Thanks to these efforts, the production managed to divert more than 81% of its total waste from landfill, recycle 100% of the aluminum and steel used in set construction, use only lauan plywood certified by the Forest Stewardship Council (FSC), replace plastic water bottles with refillable ones, avoiding the use of 45,760 plastic bottles, and recycle more than 35 tons of "dirty" Styrofoam used for set construction, breaking new ground for the industry as a whole.

These achievements were a high water mark for the series, which has demonstrated its commitment to sustainability in the past. The previous entry in the franchise, the 2008 feature The X-Files: I Want to Believe, was one of the first films to go into production following the launch of 21CF's corporate sustainability program in 2007, and it was among the first to implement the green production practices that Fox helped pioneer, such as prioritizing alternative fuels and recycling materials used on set.

"When I first started working in the business, we would just take sets and throw them away," said series creator Chris Carter in an interview on green production for the movie's DVD release. "That's changing. There is a new directive, and I think Fox is at the forefront of that directive, using recycled materials whenever possible, recycling what you do use, and looking at it as a total approach.
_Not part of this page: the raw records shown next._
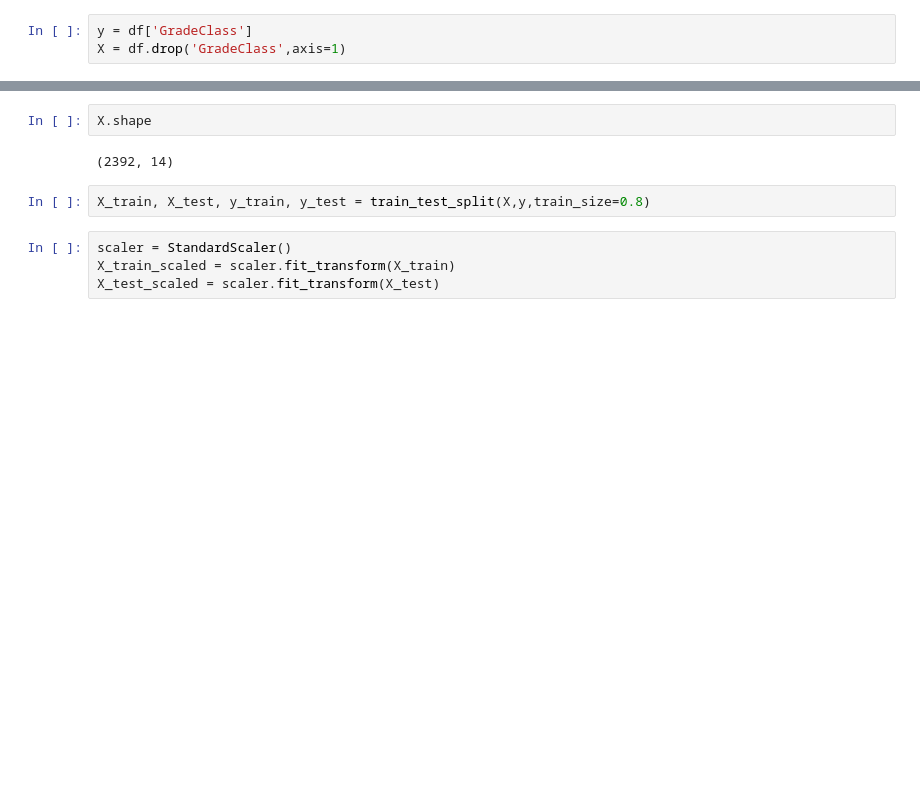
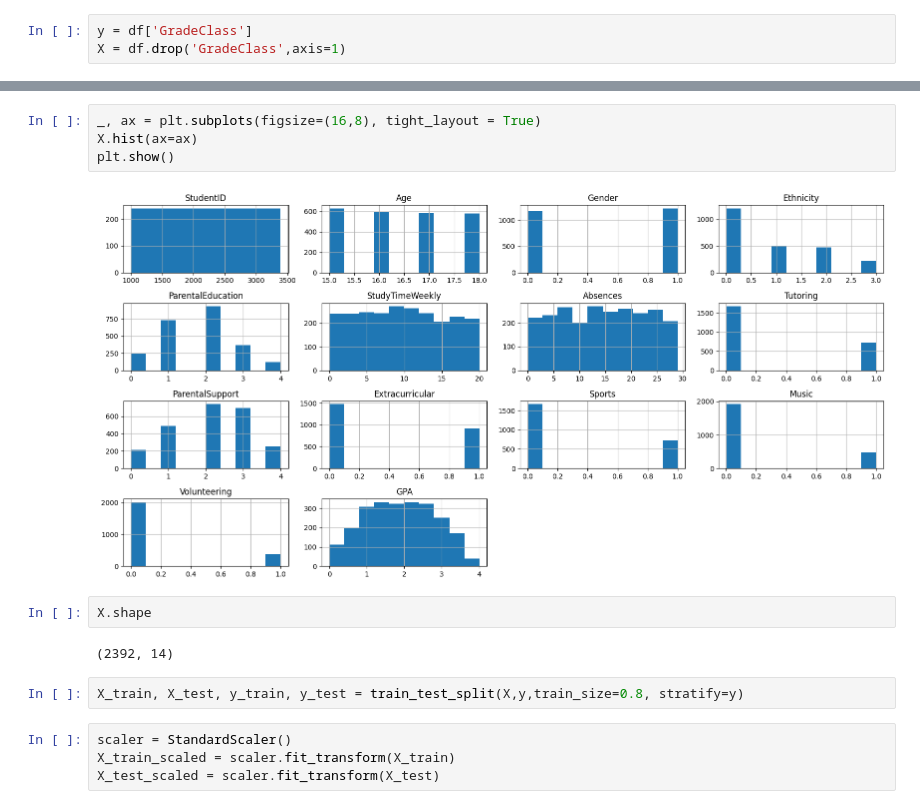
Before and after one commit to ManuOrdz/TalentoTech, a Jupyter notebook: Actividades/Clasificaccion.ipynb, the cells around one changed output, grey strips where cells are left out. Drawn from its saved outputs; the diff is of its cells as text; blank space fills up the shorter version.

```diff
--- a/Actividades/Clasificaccion.ipynb
+++ b/Actividades/Clasificaccion.ipynb
@@ -56,9 +63,15 @@ X = df.drop('GradeClass',axis=1)
+# %%
+_, ax = plt.subplots(figsize=(16,8), tight_layout = True)
+X.hist(ax=ax)
+plt.show()
+# %% [output]
+[figure, added]
 # %%
 X.shape
 # %% [output]
 (2392, 14)
 # %%
-X_train, X_test, y_train, y_test = train_test_split(X,y,train_size=0.8)
+X_train, X_test, y_train, y_test = train_test_split(X,y,train_size=0.8, stratify=y)
 # %%
 scaler = StandardScaler()
 X_train_scaled = scaler.fit_transform(X_train)
```
Also changed, not shown: parts of 11 cells of this notebook.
I was very excited about that."

At the Vancouver Film Festival, Carter will also host the Sustainable Production Forum, a daylong conference featuring production executives from across the industry, as well as representatives from the British Academy of Film and Television Arts and the World Bank. The event comes as part of VIFF's Impact program, a screening series dedicated to socially relevant documentaries.

Read our detailed case study on The X-Files' green production practices and view the video below. The Vancouver Film Festival will run from September 29 until October 14.